#### DATA FOR THIS EXERCISE ####

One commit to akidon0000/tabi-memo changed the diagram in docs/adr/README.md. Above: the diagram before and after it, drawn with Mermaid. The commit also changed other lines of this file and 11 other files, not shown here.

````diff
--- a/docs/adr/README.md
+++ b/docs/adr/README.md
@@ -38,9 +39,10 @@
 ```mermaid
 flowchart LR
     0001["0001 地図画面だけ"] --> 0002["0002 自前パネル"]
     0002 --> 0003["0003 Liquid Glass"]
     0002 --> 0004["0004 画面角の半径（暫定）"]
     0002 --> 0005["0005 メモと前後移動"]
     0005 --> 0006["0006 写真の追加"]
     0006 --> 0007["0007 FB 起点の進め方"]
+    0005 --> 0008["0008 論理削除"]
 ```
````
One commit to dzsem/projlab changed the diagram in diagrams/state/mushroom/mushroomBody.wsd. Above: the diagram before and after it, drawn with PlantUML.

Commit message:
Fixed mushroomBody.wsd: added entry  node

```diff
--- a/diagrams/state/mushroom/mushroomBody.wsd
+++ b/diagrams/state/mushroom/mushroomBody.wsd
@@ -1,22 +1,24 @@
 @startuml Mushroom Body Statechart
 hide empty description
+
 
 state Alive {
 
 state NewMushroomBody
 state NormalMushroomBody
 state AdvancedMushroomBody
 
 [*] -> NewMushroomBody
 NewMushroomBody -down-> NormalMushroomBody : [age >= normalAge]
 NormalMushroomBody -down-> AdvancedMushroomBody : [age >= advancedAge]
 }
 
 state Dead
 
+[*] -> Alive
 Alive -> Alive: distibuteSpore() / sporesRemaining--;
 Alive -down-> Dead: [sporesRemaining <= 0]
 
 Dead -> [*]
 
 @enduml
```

####

Could you reproduce all of the entries exactly as they appear?

One commit to akidon0000/tabi-memo changed the diagram in docs/adr/README.md. Above: the diagram before and after it, drawn with Mermaid. The commit also changed other lines of this file and 11 other files, not shown here.

````diff
--- a/docs/adr/README.md
+++ b/docs/adr/README.md
@@ -38,9 +39,10 @@
 ```mermaid
 flowchart LR
     0001["0001 地図画面だけ"] --> 0002["0002 自前パネル"]
     0002 --> 0003["0003 Liquid Glass"]
     0002 --> 0004["0004 画面角の半径（暫定）"]
     0002 --> 0005["0005 メモと前後移動"]
     0005 --> 0006["0006 写真の追加"]
     0006 --> 0007["0007 FB 起点の進め方"]
+    0005 --> 0008["0008 論理削除"]
 ```
````
One commit to dzsem/projlab changed the diagram in diagrams/state/mushroom/mushroomBody.wsd. Above: the diagram before and after it, drawn with PlantUML.

Commit message:
Fixed mushroomBody.wsd: added entry  node

```diff
--- a/diagrams/state/mushroom/mushroomBody.wsd
+++ b/diagrams/state/mushroom/mushroomBody.wsd
@@ -1,22 +1,24 @@
 @startuml Mushroom Body Statechart
 hide empty description
+
 
 state Alive {
 
 state NewMushroomBody
 state NormalMushroomBody
 state AdvancedMushroomBody
 
 [*] -> NewMushroomBody
 NewMushroomBody -down-> NormalMushroomBody : [age >= normalAge]
 NormalMushroomBody -down-> AdvancedMushroomBody : [age >= advancedAge]
 }
 
 state Dead
 
+[*] -> Alive
 Alive -> Alive: distibuteSpore() / sporesRemaining--;
 Alive -down-> Dead: [sporesRemaining <= 0]
 
 Dead -> [*]
 
 @enduml
```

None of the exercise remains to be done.